If you’ve never suffered a life-altering hardship, congratulations. It must be an honor seemingly handed down from on high to have dodged the innumerable blindsides that are the unforeseen companions to living. That’s not me being factitious unless, of course, you’re judging her.

The effects of homelessness are far-reaching socially and culturally, but the immediate impact on families, particularly children, are deeper, more personal. The fact that parents have to make decisions like this, whether they leave them alone at home or in a locked car in a parking lot, is telling. There are organizations working on grassroots and community levels to offer support, but often, there aren’t enough resources to go around and even their best intentions leave people who need help out.

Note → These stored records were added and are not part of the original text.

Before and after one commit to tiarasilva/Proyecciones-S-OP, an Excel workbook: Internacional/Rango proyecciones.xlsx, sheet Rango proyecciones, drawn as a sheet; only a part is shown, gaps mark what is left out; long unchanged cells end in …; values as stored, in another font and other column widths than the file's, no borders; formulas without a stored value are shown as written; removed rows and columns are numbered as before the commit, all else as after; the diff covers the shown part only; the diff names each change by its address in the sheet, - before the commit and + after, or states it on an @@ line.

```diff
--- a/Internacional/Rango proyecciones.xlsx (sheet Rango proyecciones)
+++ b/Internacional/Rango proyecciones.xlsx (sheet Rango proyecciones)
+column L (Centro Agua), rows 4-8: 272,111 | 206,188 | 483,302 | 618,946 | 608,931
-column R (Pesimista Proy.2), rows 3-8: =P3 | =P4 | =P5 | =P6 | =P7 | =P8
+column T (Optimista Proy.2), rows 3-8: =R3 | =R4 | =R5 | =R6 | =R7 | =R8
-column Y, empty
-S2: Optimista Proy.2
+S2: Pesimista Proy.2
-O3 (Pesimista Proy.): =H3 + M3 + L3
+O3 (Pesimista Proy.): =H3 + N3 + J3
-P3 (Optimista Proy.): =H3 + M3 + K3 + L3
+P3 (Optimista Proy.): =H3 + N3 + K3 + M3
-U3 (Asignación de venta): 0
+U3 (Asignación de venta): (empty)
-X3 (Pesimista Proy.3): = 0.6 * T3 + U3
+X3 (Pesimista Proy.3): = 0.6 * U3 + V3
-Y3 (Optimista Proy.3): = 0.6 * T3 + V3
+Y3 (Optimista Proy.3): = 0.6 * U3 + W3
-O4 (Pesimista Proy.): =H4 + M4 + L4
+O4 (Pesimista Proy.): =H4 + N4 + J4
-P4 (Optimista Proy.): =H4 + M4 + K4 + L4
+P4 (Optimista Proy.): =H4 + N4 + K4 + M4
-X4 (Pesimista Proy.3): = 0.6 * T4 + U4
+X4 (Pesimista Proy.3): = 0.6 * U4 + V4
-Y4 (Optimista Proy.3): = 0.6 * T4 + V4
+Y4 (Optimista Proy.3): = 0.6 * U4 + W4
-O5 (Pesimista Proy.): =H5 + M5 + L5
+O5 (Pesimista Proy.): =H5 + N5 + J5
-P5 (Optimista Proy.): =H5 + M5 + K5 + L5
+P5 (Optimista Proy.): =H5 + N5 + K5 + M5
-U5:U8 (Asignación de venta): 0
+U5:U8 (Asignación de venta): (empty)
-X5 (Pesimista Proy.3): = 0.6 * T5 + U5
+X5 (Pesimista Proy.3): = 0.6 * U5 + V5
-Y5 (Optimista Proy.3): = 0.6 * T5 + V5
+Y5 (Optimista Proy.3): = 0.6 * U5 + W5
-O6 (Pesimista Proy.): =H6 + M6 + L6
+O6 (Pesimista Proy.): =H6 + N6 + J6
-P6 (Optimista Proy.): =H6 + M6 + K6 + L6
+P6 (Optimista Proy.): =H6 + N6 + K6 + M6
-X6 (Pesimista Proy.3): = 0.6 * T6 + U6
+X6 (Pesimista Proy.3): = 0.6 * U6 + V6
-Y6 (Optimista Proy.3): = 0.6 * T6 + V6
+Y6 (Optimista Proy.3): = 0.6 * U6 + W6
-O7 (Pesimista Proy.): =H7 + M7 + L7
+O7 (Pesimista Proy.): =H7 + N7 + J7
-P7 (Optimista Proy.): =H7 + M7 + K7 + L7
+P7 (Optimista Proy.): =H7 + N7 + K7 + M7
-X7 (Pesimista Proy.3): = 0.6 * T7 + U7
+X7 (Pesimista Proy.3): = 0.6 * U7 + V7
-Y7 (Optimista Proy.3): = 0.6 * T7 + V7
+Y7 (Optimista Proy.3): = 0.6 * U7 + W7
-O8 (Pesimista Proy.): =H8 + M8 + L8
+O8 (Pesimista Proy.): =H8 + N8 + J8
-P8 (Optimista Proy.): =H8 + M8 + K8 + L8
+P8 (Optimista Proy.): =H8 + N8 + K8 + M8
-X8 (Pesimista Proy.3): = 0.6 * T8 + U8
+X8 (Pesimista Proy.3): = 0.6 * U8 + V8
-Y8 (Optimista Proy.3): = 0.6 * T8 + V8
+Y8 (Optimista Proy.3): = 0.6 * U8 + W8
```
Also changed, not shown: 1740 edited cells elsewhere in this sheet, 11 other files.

There’s also the issue of pride that—despite the availability of outside help—shrouds the need for help in secrecy. But the community is reaching out to her. A fundraiser is picking up the tab for her $9,000 bond and the movement to help her, which now stands in excess of $29,000, is blowing up thanks to Twitter and social media do-gooders. (Donations are still being accepted if you feel so led, and I kinda hope you do.)

One thing is certain: no parent should be forced to make the decision between their children’s safety and a job they need to take care of them.

Do you think Taylor should be charged with felony child abuse? 

child custody, family, in the news, safety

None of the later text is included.